[SOURCE INFORMATION — start]
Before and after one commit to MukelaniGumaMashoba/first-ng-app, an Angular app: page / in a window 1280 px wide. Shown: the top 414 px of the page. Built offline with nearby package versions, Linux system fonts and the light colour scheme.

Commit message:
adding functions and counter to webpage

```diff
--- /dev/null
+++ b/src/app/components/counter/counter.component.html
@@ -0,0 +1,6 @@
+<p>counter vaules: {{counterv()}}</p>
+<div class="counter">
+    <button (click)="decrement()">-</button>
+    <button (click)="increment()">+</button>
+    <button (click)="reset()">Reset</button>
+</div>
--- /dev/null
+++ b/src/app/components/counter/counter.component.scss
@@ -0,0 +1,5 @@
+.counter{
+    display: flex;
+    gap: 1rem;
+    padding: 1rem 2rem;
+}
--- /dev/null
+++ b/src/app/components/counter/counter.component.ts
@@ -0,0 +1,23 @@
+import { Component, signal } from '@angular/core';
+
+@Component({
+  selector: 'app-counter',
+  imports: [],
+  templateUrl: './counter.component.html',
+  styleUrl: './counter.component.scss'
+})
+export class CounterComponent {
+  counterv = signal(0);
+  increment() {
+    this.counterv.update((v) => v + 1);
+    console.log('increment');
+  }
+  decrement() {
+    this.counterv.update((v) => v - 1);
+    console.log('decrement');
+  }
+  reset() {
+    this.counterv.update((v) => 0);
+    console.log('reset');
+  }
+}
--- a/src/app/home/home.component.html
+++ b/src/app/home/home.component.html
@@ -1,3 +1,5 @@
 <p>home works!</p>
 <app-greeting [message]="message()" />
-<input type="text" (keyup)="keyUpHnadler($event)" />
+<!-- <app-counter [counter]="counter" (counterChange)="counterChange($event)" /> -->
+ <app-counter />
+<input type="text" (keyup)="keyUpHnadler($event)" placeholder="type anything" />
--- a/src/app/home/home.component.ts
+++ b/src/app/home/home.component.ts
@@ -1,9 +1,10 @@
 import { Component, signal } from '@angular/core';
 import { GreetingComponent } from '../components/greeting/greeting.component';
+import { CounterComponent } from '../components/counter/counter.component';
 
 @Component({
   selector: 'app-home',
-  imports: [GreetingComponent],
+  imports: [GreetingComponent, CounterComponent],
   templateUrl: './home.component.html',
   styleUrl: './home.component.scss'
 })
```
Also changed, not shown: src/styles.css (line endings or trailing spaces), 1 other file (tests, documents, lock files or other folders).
[SOURCE INFORMATION — finish]
▸ YOUR TASK
Repeat the material above verbatim.

▸ ANSWER BOX
Before and after one commit to MukelaniGumaMashoba/first-ng-app, an Angular app: page / in a window 1280 px wide. Shown: the top 414 px of the page. Built offline with nearby package versions, Linux system fonts and the light colour scheme.

Commit message:
adding functions and counter to webpage

```diff
--- /dev/null
+++ b/src/app/components/counter/counter.component.html
@@ -0,0 +1,6 @@
+<p>counter vaules: {{counterv()}}</p>
+<div class="counter">
+    <button (click)="decrement()">-</button>
+    <button (click)="increment()">+</button>
+    <button (click)="reset()">Reset</button>
+</div>
--- /dev/null
+++ b/src/app/components/counter/counter.component.scss
@@ -0,0 +1,5 @@
+.counter{
+    display: flex;
+    gap: 1rem;
+    padding: 1rem 2rem;
+}
--- /dev/null
+++ b/src/app/components/counter/counter.component.ts
@@ -0,0 +1,23 @@
+import { Component, signal } from '@angular/core';
+
+@Component({
+  selector: 'app-counter',
+  imports: [],
+  templateUrl: './counter.component.html',
+  styleUrl: './counter.component.scss'
+})
+export class CounterComponent {
+  counterv = signal(0);
+  increment() {
+    this.counterv.update((v) => v + 1);
+    console.log('increment');
+  }
+  decrement() {
+    this.counterv.update((v) => v - 1);
+    console.log('decrement');
+  }
+  reset() {
+    this.counterv.update((v) => 0);
+    console.log('reset');
+  }
+}
--- a/src/app/home/home.component.html
+++ b/src/app/home/home.component.html
@@ -1,3 +1,5 @@
 <p>home works!</p>
 <app-greeting [message]="message()" />
-<input type="text" (keyup)="keyUpHnadler($event)" />
+<!-- <app-counter [counter]="counter" (counterChange)="counterChange($event)" /> -->
+ <app-counter />
+<input type="text" (keyup)="keyUpHnadler($event)" placeholder="type anything" />
--- a/src/app/home/home.component.ts
+++ b/src/app/home/home.component.ts
@@ -1,9 +1,10 @@
 import { Component, signal } from '@angular/core';
 import { GreetingComponent } from '../components/greeting/greeting.component';
+import { CounterComponent } from '../components/counter/counter.component';
 
 @Component({
   selector: 'app-home',
-  imports: [GreetingComponent],
+  imports: [GreetingComponent, CounterComponent],
   templateUrl: './home.component.html',
   styleUrl: './home.component.scss'
 })
```
Also changed, not shown: src/styles.css (line endings or trailing spaces), 1 other file (tests, documents, lock files or other folders).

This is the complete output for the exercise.